## Task description
If a line in the entries below includes the string "REFACTOR", copy it out.

## Material for this exercise
++++++++

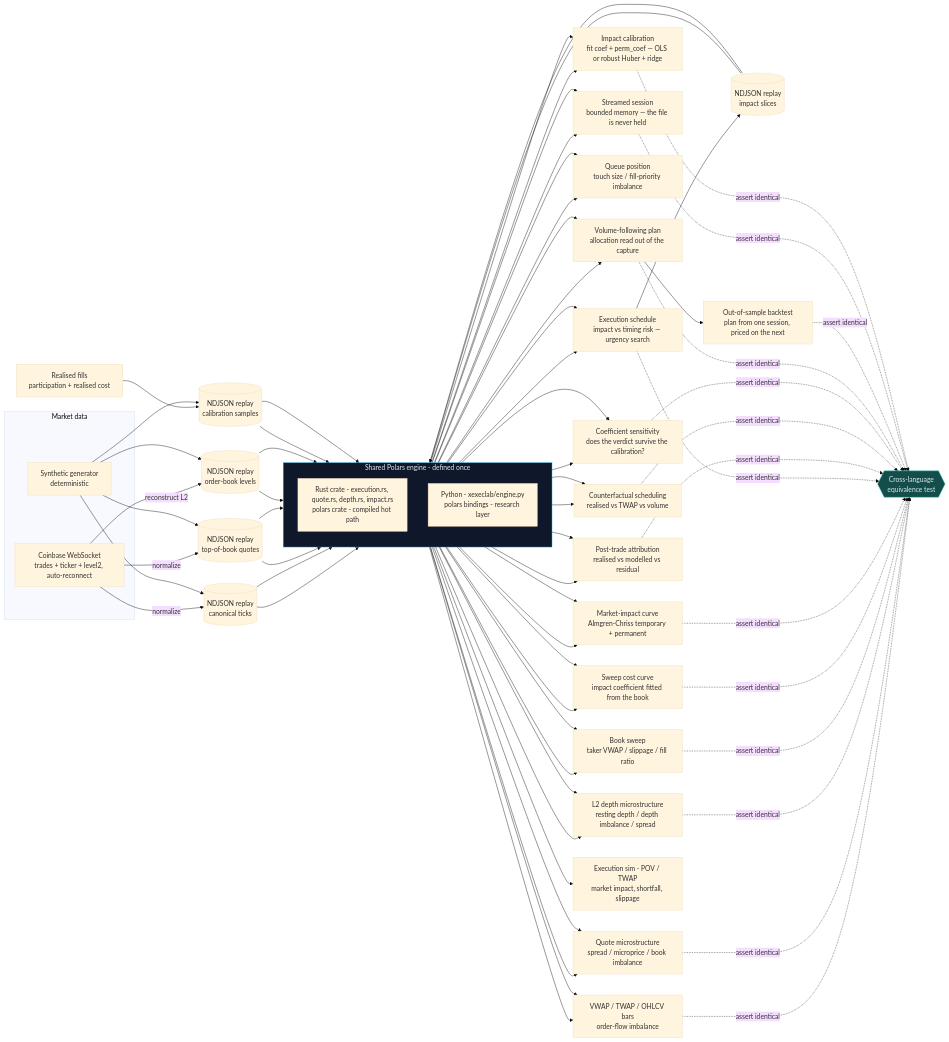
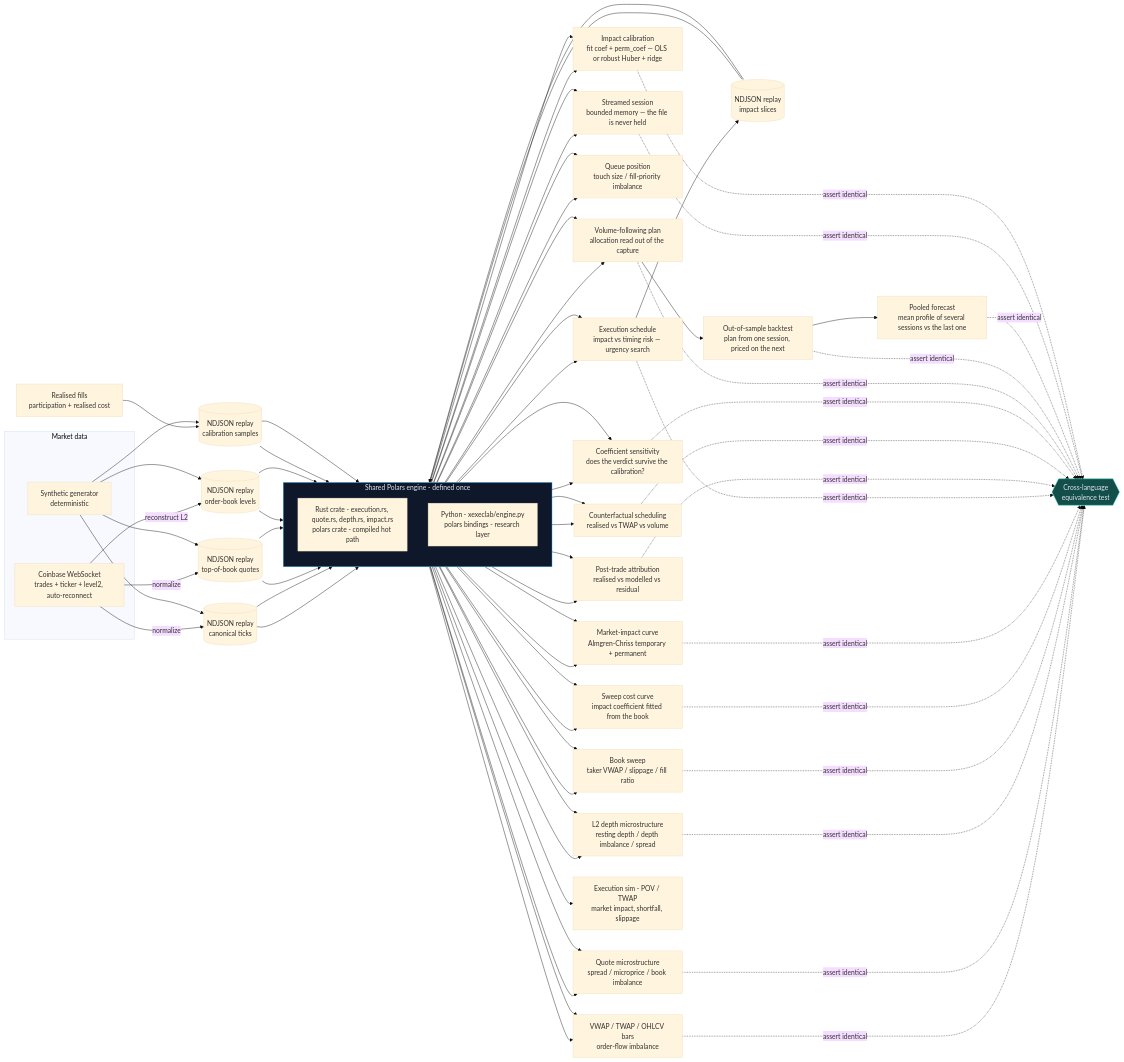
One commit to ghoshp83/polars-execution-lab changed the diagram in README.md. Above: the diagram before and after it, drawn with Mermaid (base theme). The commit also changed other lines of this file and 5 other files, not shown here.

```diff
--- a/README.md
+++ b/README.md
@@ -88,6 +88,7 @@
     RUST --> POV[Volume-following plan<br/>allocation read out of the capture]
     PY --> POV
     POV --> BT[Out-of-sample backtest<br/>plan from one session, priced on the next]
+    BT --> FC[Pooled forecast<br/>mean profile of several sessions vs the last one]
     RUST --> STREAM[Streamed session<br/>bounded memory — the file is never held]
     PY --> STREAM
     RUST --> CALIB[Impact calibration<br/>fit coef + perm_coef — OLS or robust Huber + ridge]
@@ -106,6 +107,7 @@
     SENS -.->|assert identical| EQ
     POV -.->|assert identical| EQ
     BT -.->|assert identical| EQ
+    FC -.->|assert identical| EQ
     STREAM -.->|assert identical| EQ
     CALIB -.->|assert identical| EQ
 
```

++++++++

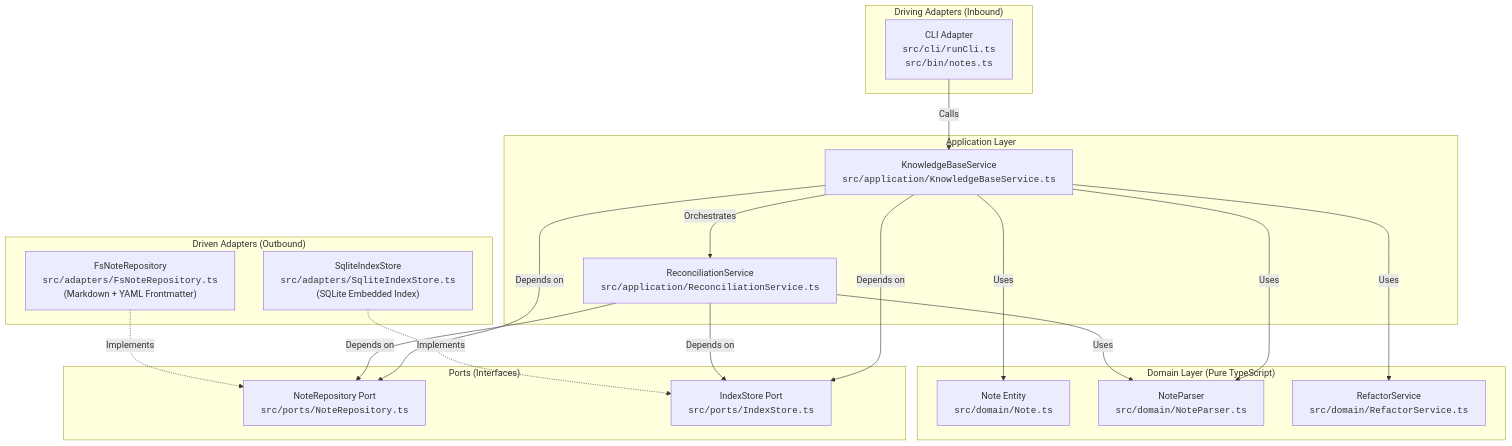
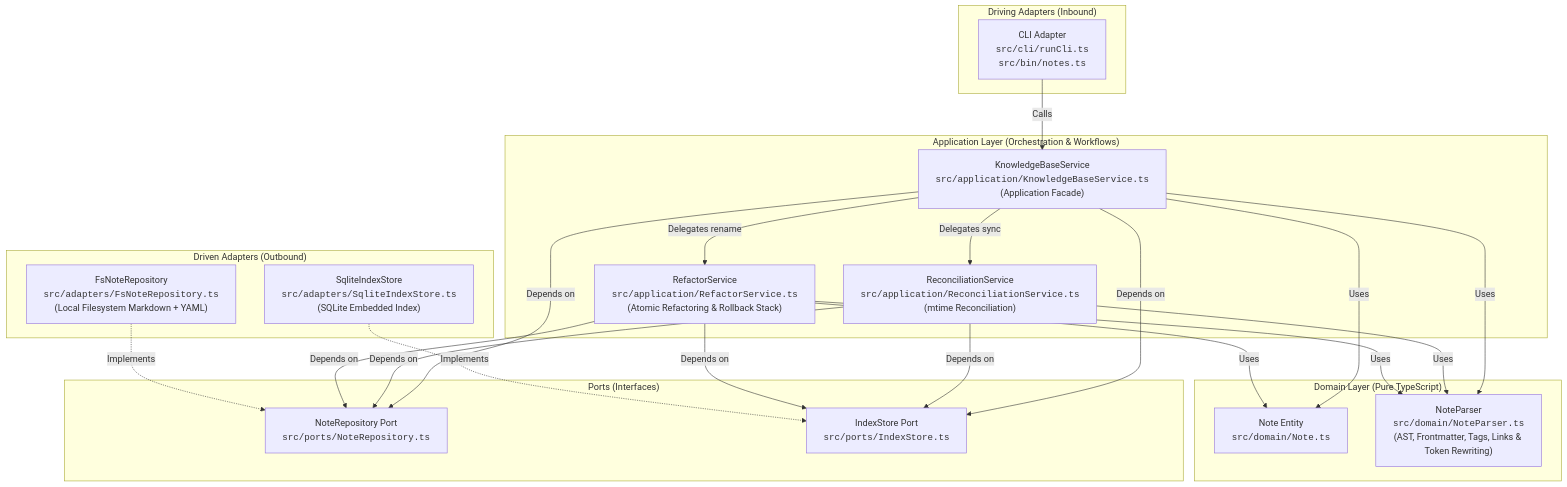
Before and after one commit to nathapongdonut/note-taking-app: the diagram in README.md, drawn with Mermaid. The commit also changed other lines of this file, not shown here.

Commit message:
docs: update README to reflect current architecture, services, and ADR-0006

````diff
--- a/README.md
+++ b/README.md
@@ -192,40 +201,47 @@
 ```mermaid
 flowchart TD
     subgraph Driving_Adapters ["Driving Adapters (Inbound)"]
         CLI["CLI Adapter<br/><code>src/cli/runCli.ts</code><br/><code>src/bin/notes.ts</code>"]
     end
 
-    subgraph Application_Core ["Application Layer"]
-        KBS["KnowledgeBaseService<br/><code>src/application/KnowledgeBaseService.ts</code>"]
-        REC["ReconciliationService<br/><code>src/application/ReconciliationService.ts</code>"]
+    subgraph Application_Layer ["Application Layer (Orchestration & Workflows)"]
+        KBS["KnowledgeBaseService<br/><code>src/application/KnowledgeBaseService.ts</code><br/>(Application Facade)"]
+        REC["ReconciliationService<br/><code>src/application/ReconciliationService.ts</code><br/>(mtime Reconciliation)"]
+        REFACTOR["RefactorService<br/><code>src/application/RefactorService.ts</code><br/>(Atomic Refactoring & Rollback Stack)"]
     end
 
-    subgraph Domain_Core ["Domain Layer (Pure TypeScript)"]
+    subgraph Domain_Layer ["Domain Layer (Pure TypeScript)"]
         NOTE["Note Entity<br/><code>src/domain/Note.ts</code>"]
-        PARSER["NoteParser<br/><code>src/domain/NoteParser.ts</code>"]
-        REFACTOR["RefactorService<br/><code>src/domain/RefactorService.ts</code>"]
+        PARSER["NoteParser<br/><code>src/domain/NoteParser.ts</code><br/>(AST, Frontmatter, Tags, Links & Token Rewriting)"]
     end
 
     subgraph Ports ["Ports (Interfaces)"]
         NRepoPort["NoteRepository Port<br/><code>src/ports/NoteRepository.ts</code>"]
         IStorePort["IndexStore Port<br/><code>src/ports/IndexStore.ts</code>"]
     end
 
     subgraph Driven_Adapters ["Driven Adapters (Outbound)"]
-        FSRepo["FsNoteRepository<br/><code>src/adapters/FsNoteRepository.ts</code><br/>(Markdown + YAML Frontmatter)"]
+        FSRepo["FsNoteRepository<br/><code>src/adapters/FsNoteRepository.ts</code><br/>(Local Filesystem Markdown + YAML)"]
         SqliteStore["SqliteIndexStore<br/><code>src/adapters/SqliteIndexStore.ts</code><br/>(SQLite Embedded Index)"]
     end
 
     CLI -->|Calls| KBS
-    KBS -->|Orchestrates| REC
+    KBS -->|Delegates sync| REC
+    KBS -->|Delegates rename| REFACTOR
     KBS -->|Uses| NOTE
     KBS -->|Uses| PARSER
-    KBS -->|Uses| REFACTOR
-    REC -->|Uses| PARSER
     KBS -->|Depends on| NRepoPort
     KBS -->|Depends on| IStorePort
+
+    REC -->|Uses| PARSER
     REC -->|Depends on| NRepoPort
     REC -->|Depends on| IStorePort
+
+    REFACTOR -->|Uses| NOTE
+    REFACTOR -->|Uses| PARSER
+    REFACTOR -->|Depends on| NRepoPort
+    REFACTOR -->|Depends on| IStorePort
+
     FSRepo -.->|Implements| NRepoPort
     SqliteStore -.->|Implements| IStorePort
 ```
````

++++++++

## Solution to this problem
+        REFACTOR["RefactorService<br/><code>src/application/RefactorService.ts</code><br/>(Atomic Refactoring & Rollback Stack)"]
-        REFACTOR["RefactorService<br/><code>src/domain/RefactorService.ts</code>"]
+    KBS -->|Delegates rename| REFACTOR
-    KBS -->|Uses| REFACTOR
+    REFACTOR -->|Uses| NOTE
+    REFACTOR -->|Uses| PARSER
+    REFACTOR -->|Depends on| NRepoPort
+    REFACTOR -->|Depends on| IStorePort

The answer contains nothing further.